I use both Microsoft and Apple products. My MP3 player of choice is an Apple iPod nano. Sometimes the Windows drivers seem to get messed up, and iTunes gives me a message that my iPod has not been recognised. I’ve tried Apple’s solution, which includes a fresh installation of iTunes. That doesn’t work for me
Author Archives: Owen Barder
Walking back from dinner in London’s South Bank on Friday night, we stumbled across this installation by Alex Chinneck in the Hungerford Car Park. It is a Vauxhall Corsa, apparently suspended on a piece of tarmac that has been upended. Pick Yourself Up and Pull Yourself Together by Alex Chinneck. Hungerford Car Park, South Bank, London. Photos by Owen Barder, February 2015 The post Pull Yourself Together appeared first on Owen abroad.
Observant readers of this blog will notice that I’ve done a little spring cleaning around here. I tried to make the design feel more contemporary by making it simpler, and more readable, especially on a mobile phone or tablet. I’ve also tried to make the site load much faster. I’ve tried to make it easier to leave comments. And I want to do a better job of managing photos: to ensure that pictures have credits and text alternatives for people whose sight is impaired
I was told recently by a senior DFID official that my greatest contribution to DFID so far has been my system for managing email overload, which apparently has been widely adopted. (I’d like to think he was joking, but I fear not.) If you missed my 2012 previous post about managing email, here is a summary. Without wanting to sound smug, I normally have zero inbox. I achieve this by triaging my inbox several times a day into three categories: (a) I deal immediately with anything that can be answered in a few minutes; (b) things that will take longer, I defer to the day on which I plan to do it; and (c) I file the things that need no further action. Then I leave my (empty) inbox and look at my Today folder, which contains the things that I have previously tagged to deal with today
This blog post first appeared on Views from the Center. The UK development agency, DFID, was mauled by the famously easy-going British press this weekend after an apparently critical National Audit Office report. “[I]n Dfid’s imposing new headquarters off Trafalgar Square, the big worry was how to shovel money out of the door,” said David Blair in the Telegraph. “[C]ivil servants are spending vast sums of public money with no assurance of serving either the world’s poorest people or the interests of taxpayers,” said The Times. The Daily Mail characteristically played the man rather than the ball with a savage attack on Mark Lowcock, the exceptionally talented, hard-working, and widely respected senior official in DFID.
This blog post by me and Theodore Talbot first appeared on Views from the Center. Britain’s highly charged debate about immigration means that migration systems and policies are potentially in flux—a chance, perhaps, for innovation. We believe there are opportunities to tweak these policies so that they deliver big benefits for poor people, avoid the most harmful unintended consequences, and make British people better-off. Granted, development is unlikely to be at the front of politicians’ minds as they weigh up the options for migration policy, but now is exactly the right time for a discussion about how to shape immigration policy for development impact within the bounds of the current political agenda. We put our heads together to come up with thirteen innovations for immigration policy to deliver meaningful benefits for international development.

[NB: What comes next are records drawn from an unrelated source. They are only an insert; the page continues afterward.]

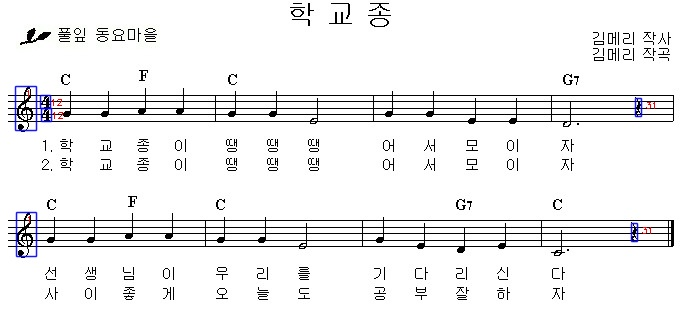
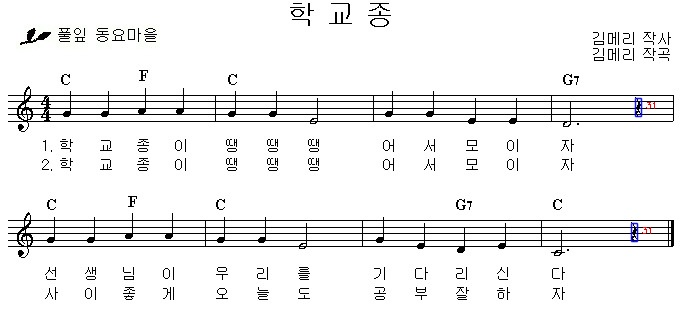
fix: rest label and duration not matching

Changed region(s): [[0.0, 0.2462, 0.0925, 0.4308], [0.0, 0.6462, 0.0617, 0.8]]

diff --git a/model/postprocess.py b/model/postprocess.py
@@ -67,7 +67,7 @@ beats = beat_detection(merged_flag_dot, rest, noise_removed_note_pos, original)
 
 
 ## combine note heads & rest info 
-combined = note_pos + rest
+combined = noise_removed_note_pos + rest
 combined.sort(key=lambda x: (x[0], x[1][1]))
 
 n = []
@@ -92,7 +92,7 @@ for i in range(len(beats)):
 
 
 ## pitch detection 
-pitches = pitch_detection_only_G(noise_removed_note_pos, staff_line, flat=False, original=original, viz=True) 
+pitches = pitch_detection_only_G(combined, staff_line, flat=False, original=original, viz=True) 
 # pitches = [which, [label, x, y, w, h], pitch]
 
 
@@ -102,6 +102,8 @@ pitches_sfn = sfn_detection(sharp, flat, natural, pitches, original)
 
 for i, p in enumerate(pitches_sfn): 
     pos_pitch, key_sign = p 
+    if pos_pitch[1] == 'rest': 
+        continue 
     n[i].pitch = pos_pitch[1]
     if key_sign == 'sharp': 
         n[i].sharp = True 
@@ -110,13 +112,13 @@ for i, p in enumerate(pitches_sfn):
 
 
 for i in range(len(n)): 
-    print(n[i].staff)
+    # print(n[i].staff)
     print(n[i].label)
-    print(n[i].bbox)
+    # print(n[i].bbox)
     print(n[i].pitch)
-    print(n[i].sharp)
-    print(n[i].flat)
-    print(n[i].natural) 
+    # print(n[i].sharp)
+    # print(n[i].flat)
+    # print(n[i].natural) 
     print(n[i].duration)
     print(n[i].measure) 
     print('\n')

diff --git a/model/conversion_oneline.py b/model/conversion_oneline.py
@@ -131,9 +131,9 @@ def conversion_oneline(mode, label_file, img_path, staff_line):
             if label == '31':
                 rest.append(['rest', x, y, w, h])
             
-            cv2.rectangle(img, (x, y), (x+w, y+h), (255, 0, 0), 1, cv2.LINE_AA)
-            cv2.putText(img, label, (x+10, y+10), 
-                        cv2.FONT_HERSHEY_SIMPLEX, 0.3, (0, 0, 255), 1)
+                cv2.rectangle(img, (x, y), (x+w, y+h), (255, 0, 0), 1, cv2.LINE_AA)
+                cv2.putText(img, label, (x+10, y+10), 
+                            cv2.FONT_HERSHEY_SIMPLEX, 0.3, (0, 0, 255), 1)
             
         cv2.imwrite('conversion_rest.jpg', img)
 

diff --git a/model/pitch_detection_only_G.py b/model/pitch_detection_only_G.py
@@ -60,6 +60,10 @@ def choose_note(staff_line, which, head, flat=False, _margin=None):
     which, pos = head
     label, x, y, w, h = pos[0], pos[1], pos[2], pos[3], pos[4]
 
+    if label == 'rest': 
+        result.append([head, '']) 
+        return result 
+    
     if flat: 
         y += 5
         h -= 5 

diff --git a/model/beat_detection.py b/model/beat_detection.py
@@ -104,3 +104,5 @@ def check_beat(symbols, h_label, h_which, h_x, h_y, h_w, h_h):
                 
     if len(b) == 0:
         return False
+    else: 
+        return b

I became vegetarian thirty years ago today. I was living in Ethiopia, and we had bought a sheep for the Embassy Christmas barbecue. It was tied up outside my bedroom window. We hoped it would fatten up on the lush, watered grass of the Embassy lawns. It didn’t: instead it wasted away
Does a stand-alone Department for International Development have a long-term future? What is the role of DFID in facilitating other British government departments and other UK organizations to assist developing countries? What is its role in influencing the policies of other Whitehall departments? These questions are being asked not by me but by the UK Parliament’s International Development Committee (terms of reference here). The mere fact that they are raising these questions is interesting (and alarming to some people). But in all the evidence submitted to the inquiry, I haven’t yet found any that supports the idea of merging DFID back in to the Foreign Office.
This blog post by Owen Barder and Theo Talbot first appeared on Views from the Center. The UK House of Commons International Development Committee is undertaking a very interesting inquiry which happens to be right up our street. It is examining what might come next in the UK’s approach to development, including the coherence of policies which affect development, and the impact of the UKs non-aid policies on developing countries and … the underlying government mechanisms needed to support any changes. We have submitted written evidence for the Committee to consider for this inquiry.
Everyone seems to be talking about the data revolution these days. In this episode of Development Drums, I speak with two people who have thought more about what it is, how to make it happen, and what it means for development than just about anyone else. Claire Melamed is the Director of the Growth, Poverty and Inequality Programme at ODI. She was previously the Head of Policy at ActionAid UK. Her work focuses on measurement of poverty and inequality and on how to use the insights from measurement to improve policy and outcomes